By Samindra Kunti
February 21 – The newly arrived video refs were in the spotlight once more in the Champions League last night as both the Schalke 04 vs Manchester City and Atletico Madrid vs Juventus matches were punctuated by VAR incidents.
In Gelsenkirchen, a first-half, long-range attempt hitting Argentinean defender Nicolas Otamendi caused controversy. Schalke’s Daniel Caligiuri claimed a penalty and play was held up as VAR checked for evidence of a “clear and obvious mistake”. Referee Carlos del Cerro Grande was then prevented from doing an on-field review as the touchline monitor was broken during the 1st half.
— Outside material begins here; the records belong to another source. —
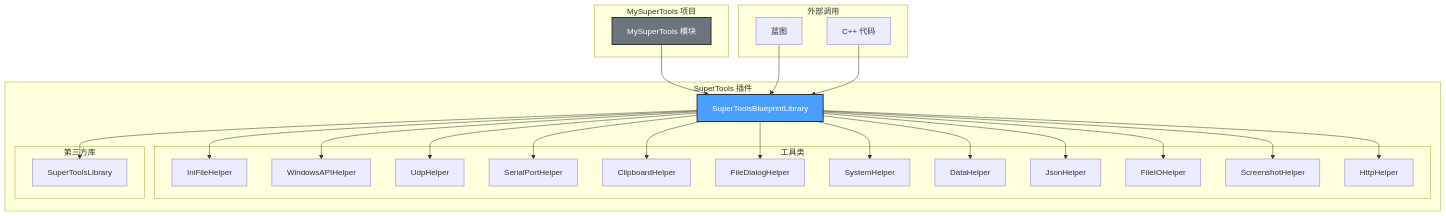
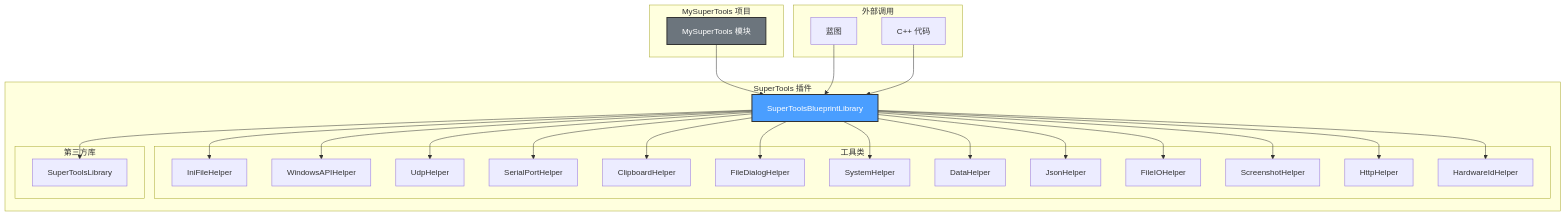
One commit to jd-cg/SuperTools changed the diagram in README.md. Above: the diagram before and after it, drawn with Mermaid. The commit also changed other lines of this file and 5 other files, not shown here.

````diff
--- a/README.md
+++ b/README.md
@@ -52,54 +53,56 @@
 ```mermaid
 graph TB
     subgraph "MySuperTools 项目"
         A[MySuperTools 模块]
     end
 
     subgraph "SuperTools 插件"
         B[SuperToolsBlueprintLibrary]
 
         subgraph "工具类"
             C1[IniFileHelper]
             C2[WindowsAPIHelper]
             C3[UdpHelper]
             C4[SerialPortHelper]
             C5[ClipboardHelper]
             C6[FileDialogHelper]
             C7[SystemHelper]
             C8[DataHelper]
             C9[JsonHelper]
             C10[FileIOHelper]
             C11[ScreenshotHelper]
             C12[HttpHelper]
+            C13[HardwareIdHelper]
         end
 
         subgraph "第三方库"
             D[SuperToolsLibrary]
         end
     end
 
     subgraph "外部调用"
         E1[蓝图]
         E2[C++ 代码]
     end
 
     A --> B
     E1 --> B
     E2 --> B
     B --> C1
     B --> C2
     B --> C3
     B --> C4
     B --> C5
     B --> C6
     B --> C7
     B --> C8
     B --> C9
     B --> C10
     B --> C11
     B --> C12
+    B --> C13
     B --> D
 
     style B fill:#4a9eff,stroke:#333,stroke-width:2px,color:#fff
     style A fill:#6c757d,stroke:#333,stroke-width:2px,color:#fff
 ```
````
The fans in the stands remained in the dark as well, because of a lack of replays on the big screen.
Ultimately the referee awarded a penalty after a three-minute delay. Schalke later won a second penalty and Otamendi was sent off for City. Manchester City eventually ran out 2-3 winners with goals in the 85th and 90th minute despite what looked like getting the wring end of the VAR decision making.
The win made it easier for Manchester City coach Pep Guardiola came out in defence of the video technology which could have been match changing.
“It’s a penalty,” said Guardiola in his post-match comments. “I’m a big fan of VAR. The second one is a penalty too. It was offside too – so, if we complain about VAR maybe it was offside, but it was a penalty and the red card can be a red card. VAR needs time. Next time it will be better.”
VAR almost overshadowed Atletico Madrid’s 2-0 win over Juventus as Alvaro Morata had a goal ruled out in the 70th minute with the match deadlocked. The hosts thought they had taken the lead when the Italian striker powered home Filipe Luis’ cross from the left, but following an on-field referee German referee Felix Zwayer decided Morata had pushed Giorgio Chiellini before scoring.
The video review system has been in use for nine days in the Champions League and the first three match days in the round of 16 were uncontroversial, but the multiple incidents last night have reignited the debate about VAR’s merits. Last year FIFA used the system at the World Cup in Russia, but Europe’s governing body were more cautious and conservative in their approach and delayed the introduction of the technology.
Contact the writer of this story, Samindra Kunti, at moc.l1552961882labto1552961882ofdlr1552961882owedi1552961882sni@o1552961882fni1552961882